The following is the beginning of a piece by Cat Urbigkit that showed up on Stephen Bodio’s Querencia blog yesterday:
Making headlines across the West of late is a two-page preliminary report issued by a Wyoming Game and Fish Department biologist noting that barbed wire fences pose a collision hazard to Greater Sage Grouse. The U.S. Fish and Wildlife Service is expected to meet its court-ordered February deadline to determine if sage grouse should be granted Endangered Species Act protections, so the report will come into play there. Those who oppose livestock grazing on public lands are also latching onto the report as another reason to rid the western range of its agricultural industry, and its associated fences.
But everyone might be reading more into the report than it merits. WG&F biologist Tom Christiansen noted it all began when two separate falconers provided incidental reports that grouse had been injured or killed on the top wire of certain fences located near important grouse areas.

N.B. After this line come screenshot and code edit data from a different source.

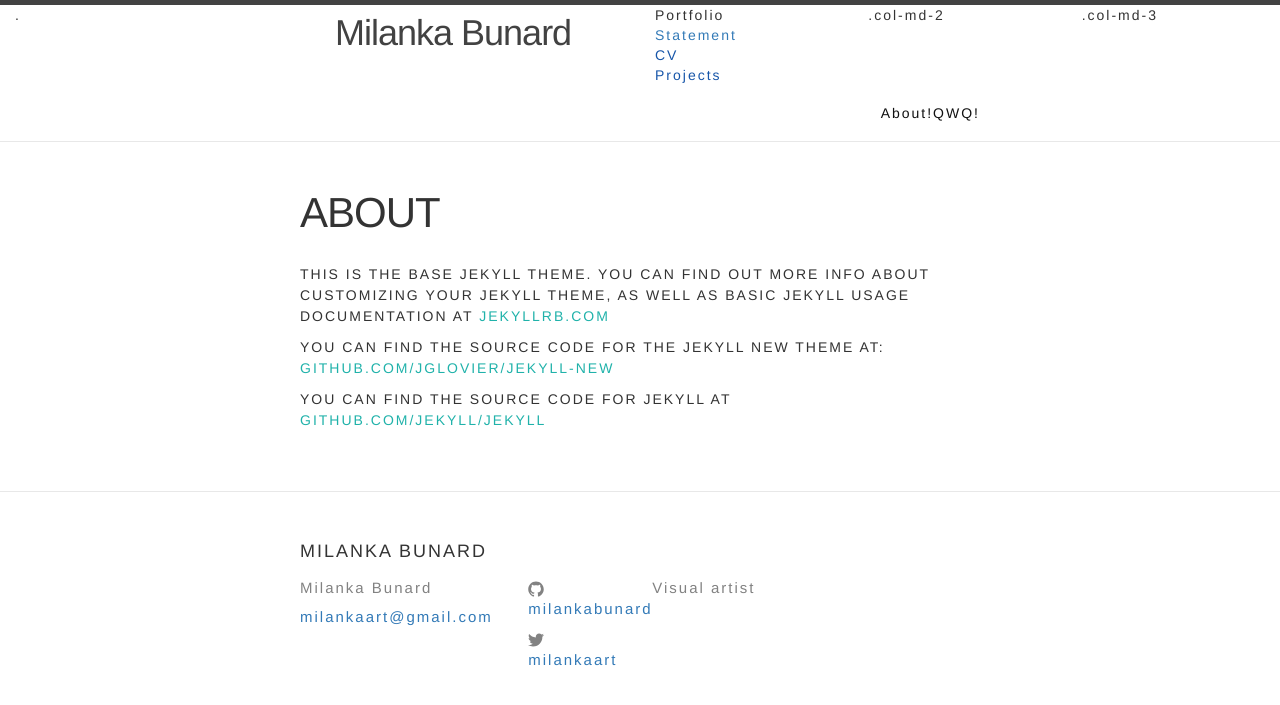
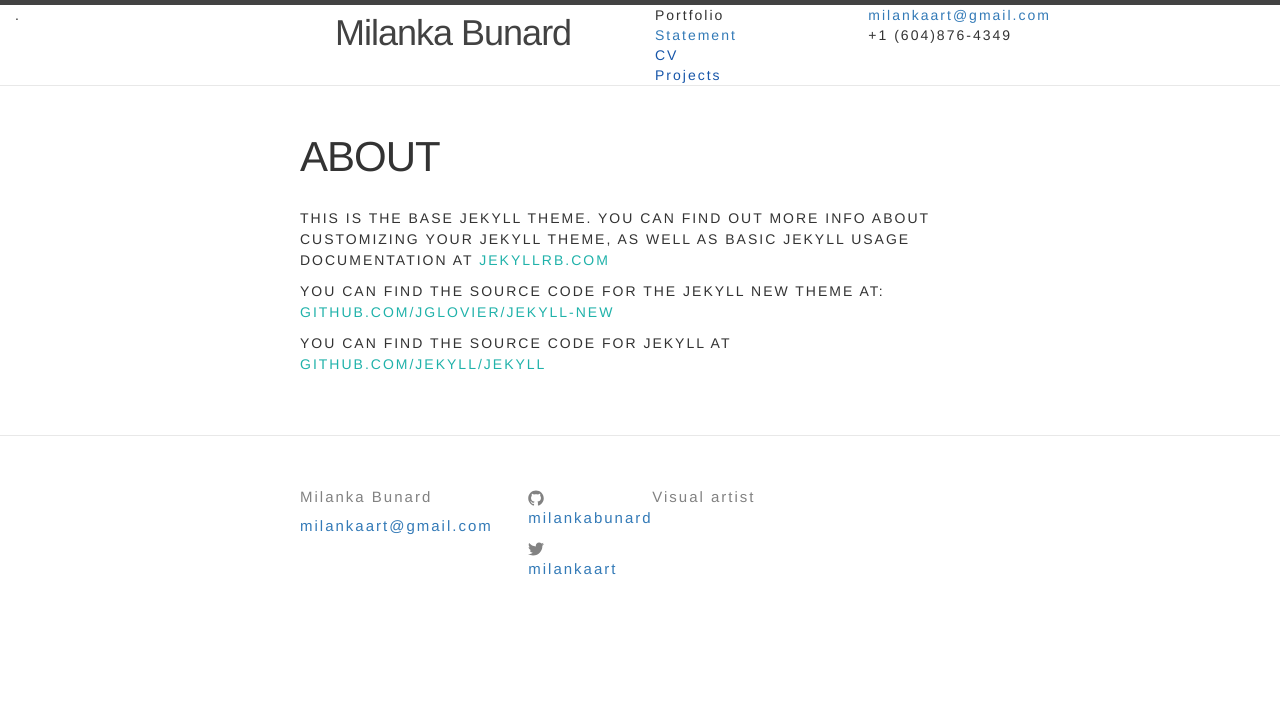
Before and after one commit to milankabunard/milankabunard.github.io, a Jekyll site: the page built from about.md, in a window 1280 px wide. Shown: the top 705 px of the page. Built offline with Jekyll 4.4.1, drawn with Linux system fonts in a browser that asks for light colours.

Commit message:
changes header

```diff
--- a/_includes/footer.html
+++ b/_includes/footer.html
@@ -2,7 +2,7 @@
 
   <div class="wrapper">
 
-    <h2 class="footer-heading">{{ site.title }}</h2>
+    <h2 class="footer-heading"></h2>
 
     <div class="footer-col-wrapper">
       <div class="footer-col  footer-col-1">
--- a/_includes/header.html
+++ b/_includes/header.html
@@ -7,8 +7,8 @@
   <div class="col-md-3">.</div>
   <div class="col-md-3"><a class="site-title" href="{{ site.baseurl }}/">{{ site.title }}</a></div>
   <div class="col-md-2"><a href=""></a>Portfolio<br/><a href="/about">Statement</a><br/><a href="">CV</a><br/><a href="">Projects</a></div>
-  <div class="col-md-2">.col-md-2</div>
-  <div class="col-md-2">.col-md-3</div>
+  <div class="col-md-2"><a href="mailto:{{ site.email }}">{{ site.email }}</a><br/>+1 (604)876-4349</div>
+  <div class="col-md-2"><a href="https://twitter.com/{{ site.twitter_username }}"></div>
 </div>
 </div>
 
@@ -28,7 +28,7 @@
       <div class="trigger">
         {% for page in site.pages %}
           {% if page.title %}
-          <a class="page-link" href="{{ page.url | prepend: site.baseurl }}">{{ page.title }}!QWQ!</a>
+          <!--a class="page-link" href="{{ page.url | prepend: site.baseurl }}">{{ page.title }}!QWQ!</a-->
           {% endif %}
         {% endfor %}
       </div>
```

The area is just to the southeast of where we ranch, in the border area of Sublette and Sweetwater counties. This area is believed to have one of the largest concentrations of sage grouse on the planet. It’s falconer Steve Chindgren’s stomping grounds (the falconer who is the subject of Rachel Dickinson’s Falconer on the Edge).
According to Christiansen’s report, “One of these falconers subsequently began marking such fences with aluminum beverage cans in a volunteer effort to reduce these mortalities.” (Click here to read the rest of the post . . .)

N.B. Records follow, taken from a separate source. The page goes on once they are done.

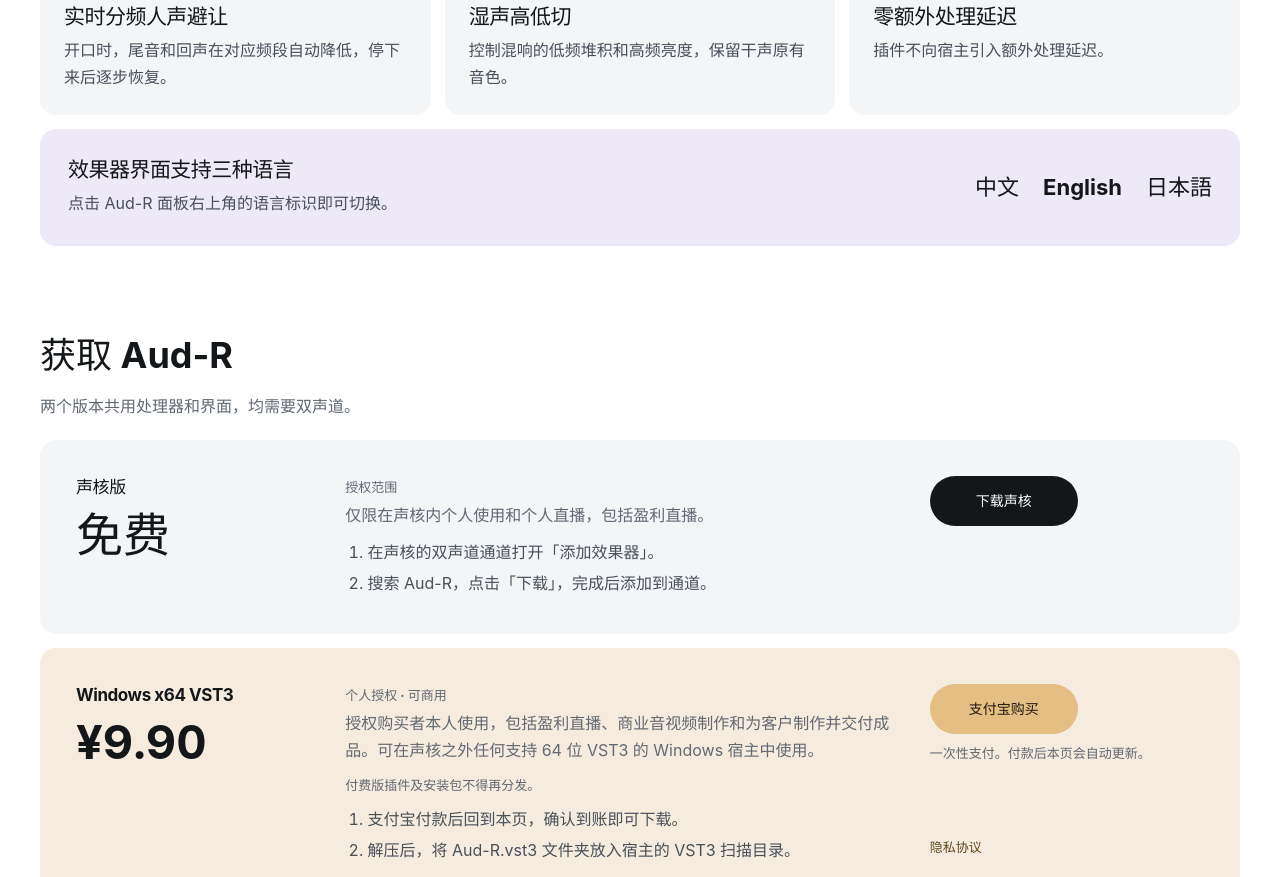
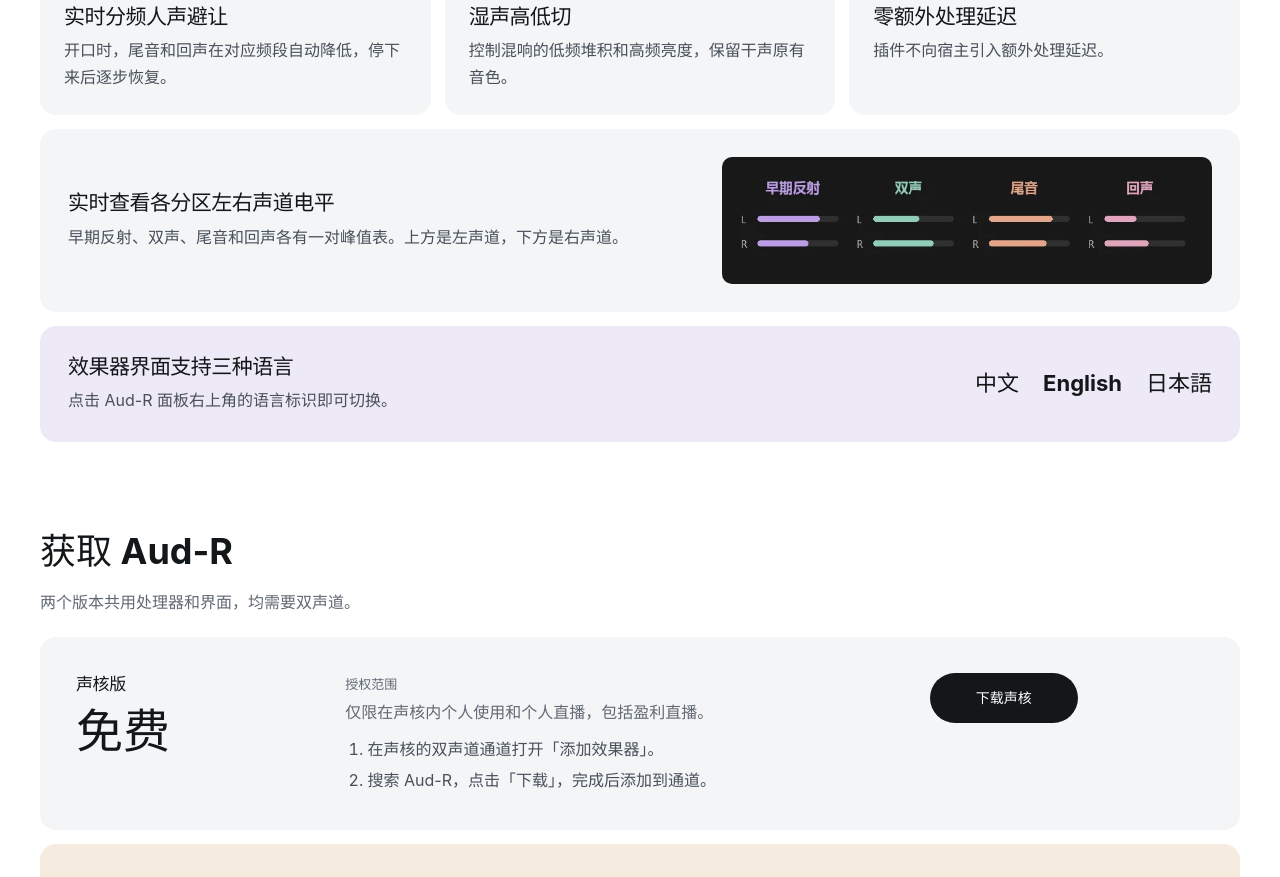
Before and after one commit to itorr/audcore-document, a plain HTML site: page website/dist/aud-r/index.html in a window 1280 px wide. Shown: the part 1580-2457 px from the top of the page. Drawn offline with Linux system fonts and the light colour scheme.

Commit message:
doc: 补充 Aud-R 分区声道电平说明

```diff
--- a/website/dist/assets/aud-r.css
+++ b/website/dist/assets/aud-r.css
@@ -30,8 +30,12 @@
 .aud-r-layers .aud-r-feature:nth-child(3) { background:#faece3; }
 .aud-r-layers .aud-r-feature:nth-child(4) { background:#f6e8ee; }
 .aud-r-details { grid-template-columns:repeat(3,minmax(0,1fr)); margin-top:14px; }
-.aud-r-languages { display:flex; justify-content:space-between; align-items:center; flex-wrap:wrap; gap:12px 24px; margin-top:14px; padding:clamp(16px,3vw,28px); border-radius:16px; background:#eee9f6; }
-.aud-r-languages p { margin:0; color:#48505a; }
+.aud-r-panel-feature { display:flex; justify-content:space-between; align-items:center; flex-wrap:wrap; gap:12px 24px; margin-top:14px; padding:clamp(16px,3vw,28px); border-radius:16px; }
+.aud-r-panel-feature p { margin:0; color:#48505a; }
+.aud-r-meters { background:var(--surface); }
+.aud-r-meters > div { flex:1 1 280px; }
+.aud-r-meters img { display:block; width:min(100%,490px); height:auto; border-radius:10px; }
+.aud-r-languages { background:#eee9f6; }
 .aud-r-languages ul { display:flex; flex-wrap:wrap; align-items:center; gap:8px 24px; margin:0; padding:0; list-style:none; font-weight:700; font-size:clamp(16px,2.2vw,22px); }
 .aud-r-editions-summary { margin:0 0 20px; color:var(--muted); }
 .aud-r-editions article { display:grid; grid-template-columns:minmax(9.5rem,.85fr) minmax(0,2fr) minmax(13rem,1fr); align-items:start; gap:clamp(20px,3vw,36px); padding:clamp(20px,3vw,36px); border-radius:16px; background:var(--surface); scroll-margin-top:20px; }
--- a/website/dist/aud-r/index.html
+++ b/website/dist/aud-r/index.html
@@ -70,7 +70,14 @@
           <div><h3>零额外处理延迟</h3><p>插件不向宿主引入额外处理延迟。</p></div>
         </article>
       </div>
-      <section class="aud-r-languages" aria-labelledby="languages-title">
+      <section class="aud-r-panel-feature aud-r-meters" aria-labelledby="meters-title">
+        <div>
+          <h3 id="meters-title">实时查看各分区左右声道电平</h3>
+          <p>早期反射、双声、尾音和回声各有一对峰值表。上方是左声道，下方是右声道。</p>
+        </div>
+        <img src="/assets/aud-r-stereo-meters.webp" width="720" height="186" loading="lazy" alt="四个分区的左右声道峰值表示意">
+      </section>
+      <section class="aud-r-panel-feature aud-r-languages" aria-labelledby="languages-title">
         <div>
           <h3 id="languages-title">效果器界面支持三种语言</h3>
           <p>点击 Aud-R 面板右上角的语言标识即可切换。</p>
```
Also changed, not shown: website/dist/assets/aud-r-stereo-meters.webp (added).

If you are not familiar with this blog, I urge you to check it out. Several people post regularly including Cat Urbigkit, Matt Mullenix, and Steve Bodio and the topics range from falconry to coursing dogs to natural history.